If your CRM is integrated with your MIS, you can segment even further based on previous behaviour. So you could create a filtered list of customers who haven’t ordered in the last 6 months, for example, or who ordered a certain type of product or service. How about creating a list of customers who have never ordered one particular product - it might be because they don't know that it's available! It doesn’t have to be a big marketing campaign; a small targeted email or quick ring around will work too. Having this type of data and acting on it can really help you create new opportunities.
3. It will help you determine when to target them. With a good CRM you can set tasks, reminders and even forecast when you expect decisions and orders. This helps to keep sales focused and make the call at the right time. A forecast gives the business visibility to resource accordingly and support sales to bring in the business.
4. You'll know more about what's going on with your customers. A CRM makes it very easy to record activity but you don't have to limit this to just sales communications. The onus for the CRM shouldn’t just be on sales - you can get the whole business using it to record customer service tasks and activities, records of invoices sent, when you've chased payment, produced the job or dispatched it. The notes don’t have to be 'War and Peace', just simple concise notes. It really gives you an advantage when you next need to get in touch; it prepares you for the type of conversation or communication you can expect and lets the customer know that you're interested in them.
5. You'll be able to see what works. If you're using an integrated CRM, you can do more than just record marketing and sales activities - you can also see which of them worked best.
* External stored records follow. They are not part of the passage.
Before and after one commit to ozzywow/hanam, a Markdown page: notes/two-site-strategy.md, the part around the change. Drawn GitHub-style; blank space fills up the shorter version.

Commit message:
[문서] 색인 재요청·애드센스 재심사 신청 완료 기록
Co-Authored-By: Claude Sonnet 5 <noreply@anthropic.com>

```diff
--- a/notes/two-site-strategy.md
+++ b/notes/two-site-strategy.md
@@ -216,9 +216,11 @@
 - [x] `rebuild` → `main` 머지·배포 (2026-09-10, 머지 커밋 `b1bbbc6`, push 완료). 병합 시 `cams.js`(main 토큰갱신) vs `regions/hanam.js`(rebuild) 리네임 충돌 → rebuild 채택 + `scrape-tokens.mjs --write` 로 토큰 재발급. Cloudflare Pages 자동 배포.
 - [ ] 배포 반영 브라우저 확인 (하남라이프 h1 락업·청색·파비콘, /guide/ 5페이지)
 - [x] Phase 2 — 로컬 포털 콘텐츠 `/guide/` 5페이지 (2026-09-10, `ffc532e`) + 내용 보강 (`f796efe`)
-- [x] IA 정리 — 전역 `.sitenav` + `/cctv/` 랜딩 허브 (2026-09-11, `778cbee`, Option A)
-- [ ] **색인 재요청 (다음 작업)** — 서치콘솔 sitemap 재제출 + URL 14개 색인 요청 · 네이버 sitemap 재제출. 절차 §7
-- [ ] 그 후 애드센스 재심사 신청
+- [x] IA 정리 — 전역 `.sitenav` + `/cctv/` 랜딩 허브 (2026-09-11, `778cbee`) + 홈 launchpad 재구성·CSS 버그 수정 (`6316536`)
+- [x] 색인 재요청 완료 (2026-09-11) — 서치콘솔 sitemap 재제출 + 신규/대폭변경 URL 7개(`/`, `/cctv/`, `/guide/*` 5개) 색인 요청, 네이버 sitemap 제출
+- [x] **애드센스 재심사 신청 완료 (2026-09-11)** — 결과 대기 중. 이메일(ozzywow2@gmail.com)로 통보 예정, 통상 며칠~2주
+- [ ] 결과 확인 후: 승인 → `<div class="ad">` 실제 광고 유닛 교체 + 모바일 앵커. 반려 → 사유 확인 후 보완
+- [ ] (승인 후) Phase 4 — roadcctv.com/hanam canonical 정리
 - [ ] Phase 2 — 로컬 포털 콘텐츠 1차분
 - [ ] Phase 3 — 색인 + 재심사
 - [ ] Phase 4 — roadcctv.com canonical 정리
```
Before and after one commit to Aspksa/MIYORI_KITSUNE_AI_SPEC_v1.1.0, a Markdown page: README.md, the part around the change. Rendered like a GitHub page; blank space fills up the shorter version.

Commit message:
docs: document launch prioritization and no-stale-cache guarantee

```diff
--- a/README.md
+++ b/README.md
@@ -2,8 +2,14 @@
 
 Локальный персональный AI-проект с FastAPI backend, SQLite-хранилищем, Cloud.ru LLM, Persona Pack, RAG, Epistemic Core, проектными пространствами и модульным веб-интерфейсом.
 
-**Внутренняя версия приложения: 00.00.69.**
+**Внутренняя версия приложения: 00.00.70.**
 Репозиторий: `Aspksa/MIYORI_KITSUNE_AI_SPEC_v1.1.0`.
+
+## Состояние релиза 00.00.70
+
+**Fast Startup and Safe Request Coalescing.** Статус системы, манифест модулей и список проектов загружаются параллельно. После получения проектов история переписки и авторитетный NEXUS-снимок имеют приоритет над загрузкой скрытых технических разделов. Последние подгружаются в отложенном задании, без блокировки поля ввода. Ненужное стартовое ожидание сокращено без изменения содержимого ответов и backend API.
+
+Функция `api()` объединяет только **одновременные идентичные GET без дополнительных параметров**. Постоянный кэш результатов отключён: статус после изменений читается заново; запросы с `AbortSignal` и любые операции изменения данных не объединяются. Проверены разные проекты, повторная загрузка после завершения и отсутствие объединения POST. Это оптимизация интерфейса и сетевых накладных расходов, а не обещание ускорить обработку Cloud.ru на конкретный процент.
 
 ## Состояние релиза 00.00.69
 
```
When an order is placed, the MIS user can assign the job to a specific campaign and this can all be reported on to asses the ROI of your marketing.
Here's a quick 10 step guide to getting started:
1. Start by categorizing your contacts into:
2. You might want to record if they're active or inactive too (e.g. lost customer or prospect) because you'll probably want to treat them differently. For example, lost customers could be included in marketing activities to prospects, or they could have their own "here's a reward if you come back" type promotion.
3. Create a filtered list of people who have similar needs and so will be interested in the same type of communication or campaign. Here's a few examples to get you started:
5. Create a named marketing campaign in the CRM and assign it to the contacts in your list.
6. Whenever a contact asks for an estimate, assign it to the correct campaign. This might be obvious where there's only one campaign associated with that contact or, if there's more than one, you may need to clarify with the contact themselves.
7. If your CRM is integrated, the MIS will record when that estimate is turned into a job and assign revenue to the relevant campaign.
8. Again, if your CRM is integrated, you can then use it to report on:
9. Once you've worked out which campaigns work best, you then know what to focus on going forward.
10. Finally, don't forget to tell the whole team about the CRM and what information you want them to record on there - it doesn't just have to be sales related!
Hopefully that's answered some of the questions that you have about CRM and given you some ideas about how to progress with your own CRM project.
With CRM users reporting a 600% Return on Investment, it does make you wonder why more print companies aren't using it already!